Editors’ Biographies Lily-Cannelle Mathieu is a third-year Joint Honours Anthropology and Art History student pursuing a minor in East Asian Studies. After having served Orientations as an editor in 20172018, she is delighted to be Orientations’ Editor-in-Chief for its fourteenth print edition and for the launch of the journal’s website! Lily-Cannelle is particularly interested in contemporary heritage management and in Asian art and architecture. Guided by her passion for Japanese gardens, culture, and aesthetics, she will undertake anthropological fieldwork in the Shukkeien garden of Hiroshima in Summer 2019. Tianru Chen designed this issue of Orientations. Emma Corso is a third year Double Major in Anthropology and East Asian Studies, and is thrilled to be both an editor and creative content creator for this edition of Orientations. She studies Korean, and is interested in both the social and political conditions of East Asia, as well as popular culture. She hopes to conduct ethnographic research in South Korea or Japan as a graduate student. Tiffany Dai is a third year Art History major with minors in Communication Studies and Chemistry. In her first year on an editorial team, she is excited to be working on this year’s edition of Orientations in print and online. After McGill, Tiffany aims to pursue art conservation and restoration. With interests in Chinese contemporary art and film, she hopes to volunteer in Shanghai this summer to gain more experience in a museum setting. Gina Fung is a fourth-year Joint Honours History and International Development Studies student with a minor in East Asian Cultural Studies. In brief, some of her research interests include (but are not limited to) U.S. imperialism in the Asia-Pacific region in spaces, space-making, and contact zones; and the histories of urban planning and zoning in East Asia. Anthony Kuan is a third year History and East Asian Studies student and an editor for Orientations. He is interested in studying the seminal historical dynamics responsible for developing modern East Asia, and the broader role that these dynamics have had in influencing the political relationships that extend through and beyond the region at present. In addition to his role in Orientations, Anthony has also edited for Luminous, a student journal aimed at promoting the latest academic research at McGill University, and for the McGill International Review. Jamie Miura is a third year Political Science student pursuing minors in East Asian Cultural Studies and Management. He currently serves as an editor at the Orientations Journal for 201819. Jamie is interested in US-Japan relations and its influence on the regional dynamics of East Asia. After spending a semester at the University of Tokyo, Jamie continues to explore his interest in US-Japan relations through his work as the American Executive Committee Chair of the 71st Japan-America Student Conference. He plans to further pursue his academic interests through an internship at the Department of State this summer. Jonathan Webb is a third year History major and East Asian Studies minor. He is especially interested in media related to the history of international relations in East Asia. He worked with Oscarwinning director Ruby Yang on her documentary “Ritoma”, which highlighted issues surrounding some Tibetan nomads’ experience with western sports. He aims to specialise in sound production for films to further his passion and involvement in cinema that centres on East Asian topics. 94

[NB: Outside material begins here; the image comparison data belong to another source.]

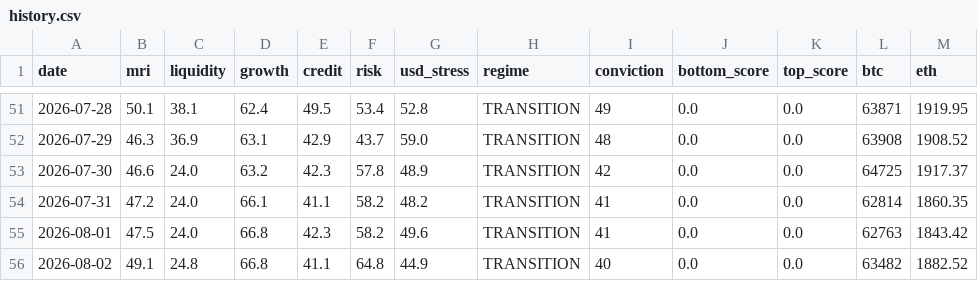
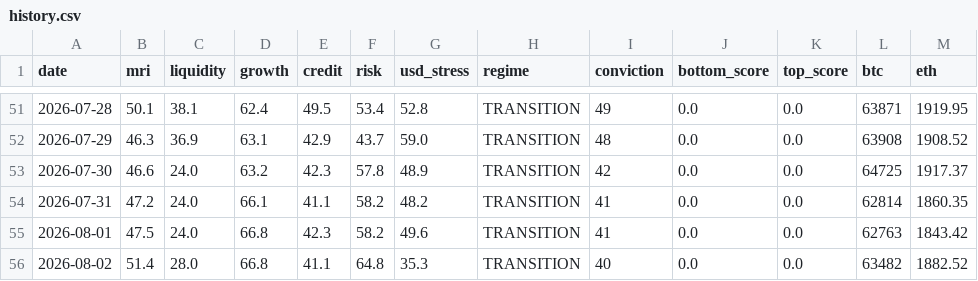
Before and after one commit to noahdeitmerg-svg/makro-dashboard, a CSV file: history.csv, drawn as a sheet; only a part is shown, gaps mark what is left out.

```diff
--- a/history.csv
+++ b/history.csv
@@ -55,2 +55,2 @@ date,mri,liquidity,growth,credit,risk,usd_stress,regime,conviction,bottom_score,
 2026-08-01,47.5,24.0,66.8,42.3,58.2,49.6,TRANSITION,41,0.0,0.0,62763,1843.42
-2026-08-02,49.1,24.8,66.8,41.1,64.8,44.9,TRANSITION,40,0.0,0.0,63482,1882.52
+2026-08-02,51.4,28.0,66.8,41.1,64.8,35.3,TRANSITION,40,0.0,0.0,63482,1882.52
```
Also changed, not shown: 2 other files.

Turn static files into dynamic content formats.

Create a flipbook
Issuu converts static files into: digital portfolios, online yearbooks, online catalogs, digital photo albums and more. Sign up and create your flipbook.